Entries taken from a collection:
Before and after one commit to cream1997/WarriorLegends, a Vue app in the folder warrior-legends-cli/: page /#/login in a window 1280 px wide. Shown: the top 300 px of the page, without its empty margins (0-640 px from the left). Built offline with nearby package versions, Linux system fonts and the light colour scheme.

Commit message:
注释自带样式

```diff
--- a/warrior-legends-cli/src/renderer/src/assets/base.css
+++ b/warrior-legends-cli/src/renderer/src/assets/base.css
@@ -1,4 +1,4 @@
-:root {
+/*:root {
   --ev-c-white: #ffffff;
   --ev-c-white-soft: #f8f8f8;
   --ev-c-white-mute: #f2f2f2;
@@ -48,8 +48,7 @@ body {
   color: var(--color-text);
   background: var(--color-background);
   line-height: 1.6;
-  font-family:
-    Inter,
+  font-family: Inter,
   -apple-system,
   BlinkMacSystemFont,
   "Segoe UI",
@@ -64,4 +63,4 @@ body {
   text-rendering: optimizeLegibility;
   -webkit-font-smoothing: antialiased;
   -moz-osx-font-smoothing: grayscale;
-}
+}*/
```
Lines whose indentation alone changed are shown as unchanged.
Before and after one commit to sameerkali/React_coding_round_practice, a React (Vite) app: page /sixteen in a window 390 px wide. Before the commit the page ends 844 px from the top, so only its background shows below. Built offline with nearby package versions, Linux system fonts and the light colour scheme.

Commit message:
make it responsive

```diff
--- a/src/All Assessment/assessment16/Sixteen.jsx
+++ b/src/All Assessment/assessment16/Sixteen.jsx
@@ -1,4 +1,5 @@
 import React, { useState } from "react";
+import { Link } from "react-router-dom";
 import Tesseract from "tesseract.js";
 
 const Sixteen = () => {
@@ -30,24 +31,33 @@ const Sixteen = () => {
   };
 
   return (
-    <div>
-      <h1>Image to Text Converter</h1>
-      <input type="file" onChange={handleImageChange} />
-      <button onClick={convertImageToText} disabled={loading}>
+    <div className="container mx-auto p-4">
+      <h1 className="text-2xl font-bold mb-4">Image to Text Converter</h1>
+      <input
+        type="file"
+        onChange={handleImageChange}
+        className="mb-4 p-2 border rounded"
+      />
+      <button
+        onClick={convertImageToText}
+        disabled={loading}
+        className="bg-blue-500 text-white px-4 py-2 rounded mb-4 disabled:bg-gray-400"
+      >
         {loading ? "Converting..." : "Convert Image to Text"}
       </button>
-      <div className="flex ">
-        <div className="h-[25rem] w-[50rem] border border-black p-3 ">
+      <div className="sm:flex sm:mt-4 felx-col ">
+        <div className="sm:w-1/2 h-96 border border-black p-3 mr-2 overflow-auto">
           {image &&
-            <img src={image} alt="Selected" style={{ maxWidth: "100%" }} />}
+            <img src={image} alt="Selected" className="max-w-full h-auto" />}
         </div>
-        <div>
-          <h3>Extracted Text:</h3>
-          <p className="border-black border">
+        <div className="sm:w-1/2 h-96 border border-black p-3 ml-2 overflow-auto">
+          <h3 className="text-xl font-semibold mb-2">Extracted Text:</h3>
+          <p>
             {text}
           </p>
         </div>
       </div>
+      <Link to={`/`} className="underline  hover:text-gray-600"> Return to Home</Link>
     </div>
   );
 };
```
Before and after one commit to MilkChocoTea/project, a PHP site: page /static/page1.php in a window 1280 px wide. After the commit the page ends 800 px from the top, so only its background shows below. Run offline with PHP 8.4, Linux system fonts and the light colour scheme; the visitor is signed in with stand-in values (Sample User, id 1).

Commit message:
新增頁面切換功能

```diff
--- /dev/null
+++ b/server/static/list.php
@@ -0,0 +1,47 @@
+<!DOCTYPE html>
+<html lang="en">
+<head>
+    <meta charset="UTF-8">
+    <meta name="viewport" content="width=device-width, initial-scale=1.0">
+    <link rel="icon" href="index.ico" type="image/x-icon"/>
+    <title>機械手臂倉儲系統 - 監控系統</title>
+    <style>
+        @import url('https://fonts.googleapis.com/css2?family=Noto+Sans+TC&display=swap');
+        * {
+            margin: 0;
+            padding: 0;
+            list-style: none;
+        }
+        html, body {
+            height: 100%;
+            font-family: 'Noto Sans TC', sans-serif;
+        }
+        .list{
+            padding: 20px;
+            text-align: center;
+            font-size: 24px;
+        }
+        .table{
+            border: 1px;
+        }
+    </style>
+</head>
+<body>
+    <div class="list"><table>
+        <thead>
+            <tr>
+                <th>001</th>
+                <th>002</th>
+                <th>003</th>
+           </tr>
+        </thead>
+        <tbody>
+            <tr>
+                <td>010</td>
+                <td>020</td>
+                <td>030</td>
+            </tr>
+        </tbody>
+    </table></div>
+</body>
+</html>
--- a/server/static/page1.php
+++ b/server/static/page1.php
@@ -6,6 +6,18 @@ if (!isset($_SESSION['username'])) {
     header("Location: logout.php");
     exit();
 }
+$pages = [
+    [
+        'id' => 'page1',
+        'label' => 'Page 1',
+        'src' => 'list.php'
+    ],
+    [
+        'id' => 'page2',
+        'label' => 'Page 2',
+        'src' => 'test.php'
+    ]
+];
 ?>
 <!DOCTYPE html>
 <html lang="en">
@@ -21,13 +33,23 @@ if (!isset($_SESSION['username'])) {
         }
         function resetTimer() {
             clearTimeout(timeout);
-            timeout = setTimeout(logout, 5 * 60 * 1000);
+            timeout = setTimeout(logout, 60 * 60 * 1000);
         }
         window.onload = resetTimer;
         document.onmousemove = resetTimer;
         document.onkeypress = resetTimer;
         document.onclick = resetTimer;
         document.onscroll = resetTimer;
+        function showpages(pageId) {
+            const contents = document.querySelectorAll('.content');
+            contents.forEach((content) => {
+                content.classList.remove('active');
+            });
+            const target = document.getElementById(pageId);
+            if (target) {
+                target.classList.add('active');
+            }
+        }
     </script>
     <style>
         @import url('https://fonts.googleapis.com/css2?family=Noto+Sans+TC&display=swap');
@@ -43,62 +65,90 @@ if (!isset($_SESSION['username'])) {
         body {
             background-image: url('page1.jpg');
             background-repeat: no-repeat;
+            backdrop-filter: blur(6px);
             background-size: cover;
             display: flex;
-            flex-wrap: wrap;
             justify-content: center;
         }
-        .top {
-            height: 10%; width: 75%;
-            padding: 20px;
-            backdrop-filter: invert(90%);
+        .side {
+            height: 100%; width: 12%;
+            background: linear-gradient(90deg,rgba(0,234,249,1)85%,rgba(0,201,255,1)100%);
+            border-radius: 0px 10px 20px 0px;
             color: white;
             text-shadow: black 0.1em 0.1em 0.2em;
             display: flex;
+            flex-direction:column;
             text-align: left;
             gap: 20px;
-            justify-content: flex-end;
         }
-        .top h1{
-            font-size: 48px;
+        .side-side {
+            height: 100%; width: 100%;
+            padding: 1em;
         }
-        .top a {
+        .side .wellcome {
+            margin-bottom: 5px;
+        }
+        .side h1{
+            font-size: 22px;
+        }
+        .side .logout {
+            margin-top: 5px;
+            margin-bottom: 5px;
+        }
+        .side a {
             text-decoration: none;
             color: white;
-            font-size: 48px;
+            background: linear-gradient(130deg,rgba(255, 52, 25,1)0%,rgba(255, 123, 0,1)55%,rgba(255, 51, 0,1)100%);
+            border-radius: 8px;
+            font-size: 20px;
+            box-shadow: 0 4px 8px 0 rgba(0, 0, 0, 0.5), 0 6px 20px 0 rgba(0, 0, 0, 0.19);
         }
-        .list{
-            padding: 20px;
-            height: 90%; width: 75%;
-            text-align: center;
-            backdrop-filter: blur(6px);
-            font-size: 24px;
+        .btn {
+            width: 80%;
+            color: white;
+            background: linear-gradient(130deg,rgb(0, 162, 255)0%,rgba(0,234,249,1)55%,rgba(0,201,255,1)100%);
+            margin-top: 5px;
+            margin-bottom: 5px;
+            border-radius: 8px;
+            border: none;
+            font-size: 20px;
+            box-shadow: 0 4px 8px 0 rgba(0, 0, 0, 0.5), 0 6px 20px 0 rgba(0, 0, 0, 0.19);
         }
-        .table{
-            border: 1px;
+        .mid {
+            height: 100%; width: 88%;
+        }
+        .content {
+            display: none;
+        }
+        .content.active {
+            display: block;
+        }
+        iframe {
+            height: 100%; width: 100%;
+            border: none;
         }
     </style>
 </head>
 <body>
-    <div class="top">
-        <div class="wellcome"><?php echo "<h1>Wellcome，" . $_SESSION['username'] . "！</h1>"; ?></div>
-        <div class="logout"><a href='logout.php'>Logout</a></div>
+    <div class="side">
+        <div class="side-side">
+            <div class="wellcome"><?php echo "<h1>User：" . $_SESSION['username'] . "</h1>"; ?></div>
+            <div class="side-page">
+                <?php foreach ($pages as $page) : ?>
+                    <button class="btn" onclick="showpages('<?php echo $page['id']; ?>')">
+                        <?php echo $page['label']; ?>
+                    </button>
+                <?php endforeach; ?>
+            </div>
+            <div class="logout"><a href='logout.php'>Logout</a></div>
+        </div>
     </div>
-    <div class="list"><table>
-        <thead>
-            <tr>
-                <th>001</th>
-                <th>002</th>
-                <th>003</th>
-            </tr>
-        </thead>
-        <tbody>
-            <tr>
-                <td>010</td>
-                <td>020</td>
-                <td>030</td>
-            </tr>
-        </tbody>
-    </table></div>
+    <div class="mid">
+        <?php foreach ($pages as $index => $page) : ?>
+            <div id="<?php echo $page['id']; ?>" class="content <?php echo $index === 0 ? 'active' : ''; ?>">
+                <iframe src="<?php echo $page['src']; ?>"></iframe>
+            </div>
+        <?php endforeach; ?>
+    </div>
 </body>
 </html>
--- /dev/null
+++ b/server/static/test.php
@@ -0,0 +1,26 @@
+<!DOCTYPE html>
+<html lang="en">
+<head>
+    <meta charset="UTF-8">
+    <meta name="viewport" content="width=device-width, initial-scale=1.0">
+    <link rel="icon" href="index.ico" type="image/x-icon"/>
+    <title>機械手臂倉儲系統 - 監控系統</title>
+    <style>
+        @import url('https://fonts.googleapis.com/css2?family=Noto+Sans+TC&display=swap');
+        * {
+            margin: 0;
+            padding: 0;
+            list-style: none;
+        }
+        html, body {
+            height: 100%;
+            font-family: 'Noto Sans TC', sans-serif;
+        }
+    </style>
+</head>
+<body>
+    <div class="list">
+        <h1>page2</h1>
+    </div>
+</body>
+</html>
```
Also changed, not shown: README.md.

WORK ORDER: Show the lines of the records that include the string "versions".

ANSWER TO THIS EXERCISE:
Before and after one commit to cream1997/WarriorLegends, a Vue app in the folder warrior-legends-cli/: page /#/login in a window 1280 px wide. Shown: the top 300 px of the page, without its empty margins (0-640 px from the left). Built offline with nearby package versions, Linux system fonts and the light colour scheme.
Before and after one commit to sameerkali/React_coding_round_practice, a React (Vite) app: page /sixteen in a window 390 px wide. Before the commit the page ends 844 px from the top, so only its background shows below. Built offline with nearby package versions, Linux system fonts and the light colour scheme.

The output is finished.